Starting on Friday, November 2, the BYU College of Nursing is hosting two different films during the Peery Film Festival. Both will be free of charge. It will be a great opportunity for students to get together and support their university, as well as a fun time enjoying high quality films about the medical field.

To start off, there will be a showing of Leave No Trace on Friday, November 2 at 5:45 p.m. at the Varsity Theater. This film received great reviews, including 100% on Rotten Tomatoes. It tells the true story of a father and daughter that lived for four years undetected in Forest Park, a beautiful nature reserve in Oregon. After being discovered, they must assimilate into normal society, a task made difficult by the veteran father’s PTSD and inability to function around other people. This film is extremely relevant for students to understand the difficulties that veterans, as well as their children, face and how nurses can help as healthcare administrators.

The following week on Tuesday, November 6, the college is hosting a showing of Shout Gladi, Gladi – a  2015 documentary about efforts to help African women suffering with obstetric fistula.
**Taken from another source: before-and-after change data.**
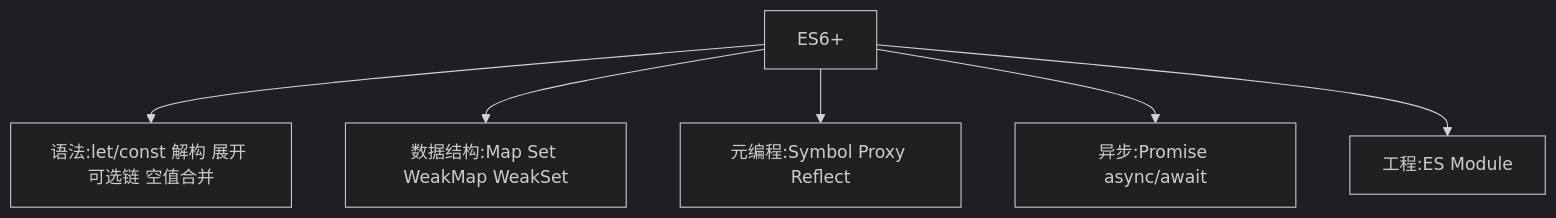
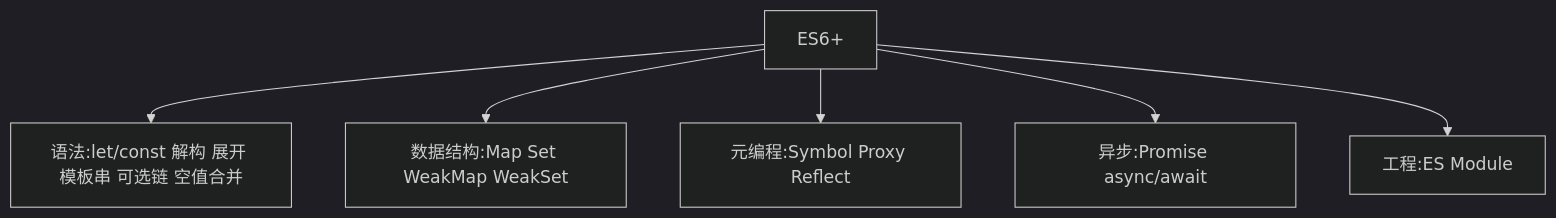
One commit to inspire-man/frontend-knowledge-base changed the diagram in frontend-knowledge-base/卷一-JavaScript语言内核/1.7-ES6+演进与API.md. Above: the diagram before and after it, drawn with Mermaid (dark theme). The commit also changed other lines of this file, not shown here.

Commit message:
docs: 1.7 ES6+ 演进重写(180→~450 行:模板串/标签模板/Object方法/字符串数字方法/Set集合运算/修复孤立段/10 题)

````diff
--- a/frontend-knowledge-base/卷一-JavaScript语言内核/1.7-ES6+演进与API.md
+++ b/frontend-knowledge-base/卷一-JavaScript语言内核/1.7-ES6+演进与API.md
@@ -11,8 +11,8 @@
 ```mermaid
 flowchart TD
-    A[ES6+] --> B[语法:let/const 解构 展开 可选链 空值合并]
+    A[ES6+] --> B[语法:let/const 解构 展开 模板串 可选链 空值合并]
     A --> C[数据结构:Map Set WeakMap WeakSet]
     A --> D[元编程:Symbol Proxy Reflect]
     A --> E[异步:Promise async/await]
     A --> F[工程:ES Module]
 ```
````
It will show at 5:30 in room 1060 of the HBLL. This medical condition, which is caused during childbirth, consists of damage to the bladder that severely inhibits women’s urinary control. An estimated two million women in Africa contract obstetric fistula during labor per year. These women are often rejected by society and live in isolation. This debilitating condition can be completely cured with simple medical procedures, which are easily available in developed countries. The documentary—filmed in Kenya, Malawi, and Sierra Leone and narrated by Meryl Streep—follows the story of nurses who make a push to eradicate the condition and save these distressed women. These women are released not only from a life of bodily suffering, but also reintroduced into society as newly independent individuals.

Both events are free. For other dates and times available check out peeryfilms.byu.edu.